-- Opening Marker --
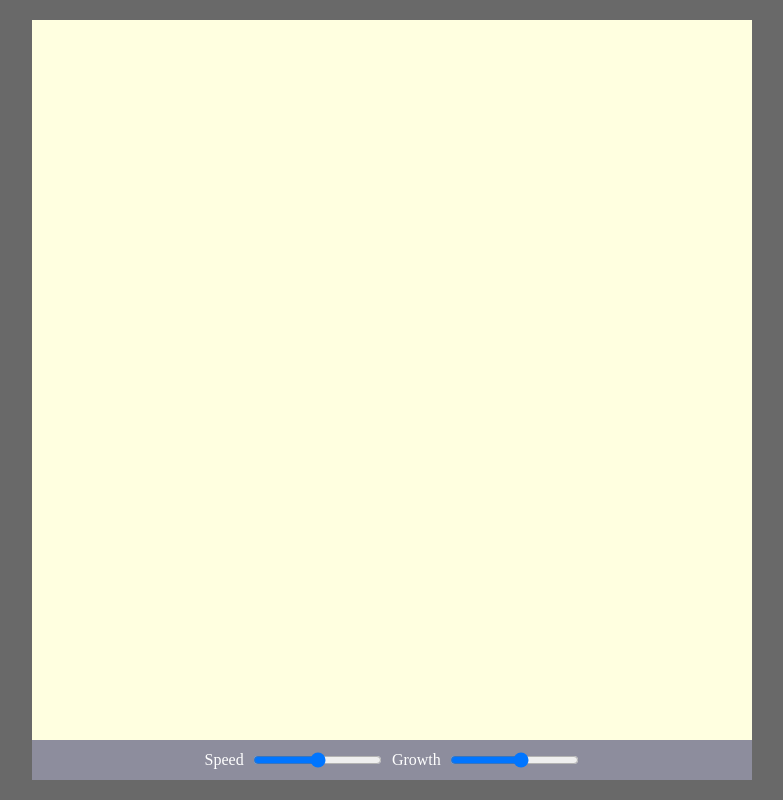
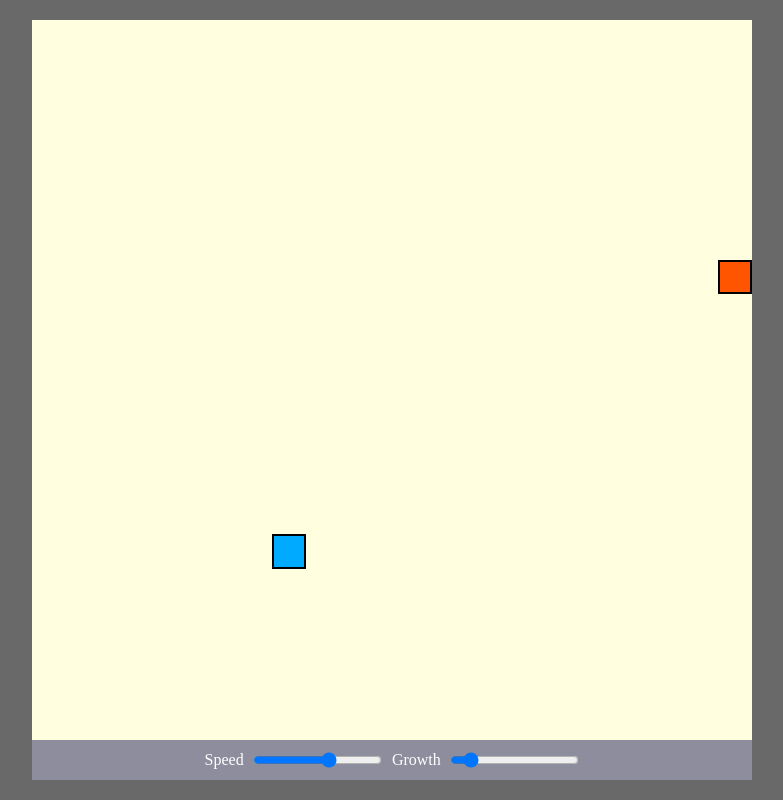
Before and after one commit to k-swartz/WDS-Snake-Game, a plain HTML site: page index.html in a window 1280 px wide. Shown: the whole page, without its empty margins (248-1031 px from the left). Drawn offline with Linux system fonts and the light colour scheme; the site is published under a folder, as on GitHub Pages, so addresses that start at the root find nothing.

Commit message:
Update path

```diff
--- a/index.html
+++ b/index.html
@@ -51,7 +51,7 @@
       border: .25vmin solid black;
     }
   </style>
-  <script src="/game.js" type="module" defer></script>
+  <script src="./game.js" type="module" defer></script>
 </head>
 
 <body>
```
-- Closing Marker --
Copy out the material above in full and exactly; its pictures are not to appear.

Before and after one commit to k-swartz/WDS-Snake-Game, a plain HTML site: page index.html in a window 1280 px wide. Shown: the whole page, without its empty margins (248-1031 px from the left). Drawn offline with Linux system fonts and the light colour scheme; the site is published under a folder, as on GitHub Pages, so addresses that start at the root find nothing.

Commit message:
Update path

```diff
--- a/index.html
+++ b/index.html
@@ -51,7 +51,7 @@
       border: .25vmin solid black;
     }
   </style>
-  <script src="/game.js" type="module" defer></script>
+  <script src="./game.js" type="module" defer></script>
 </head>
 
 <body>
```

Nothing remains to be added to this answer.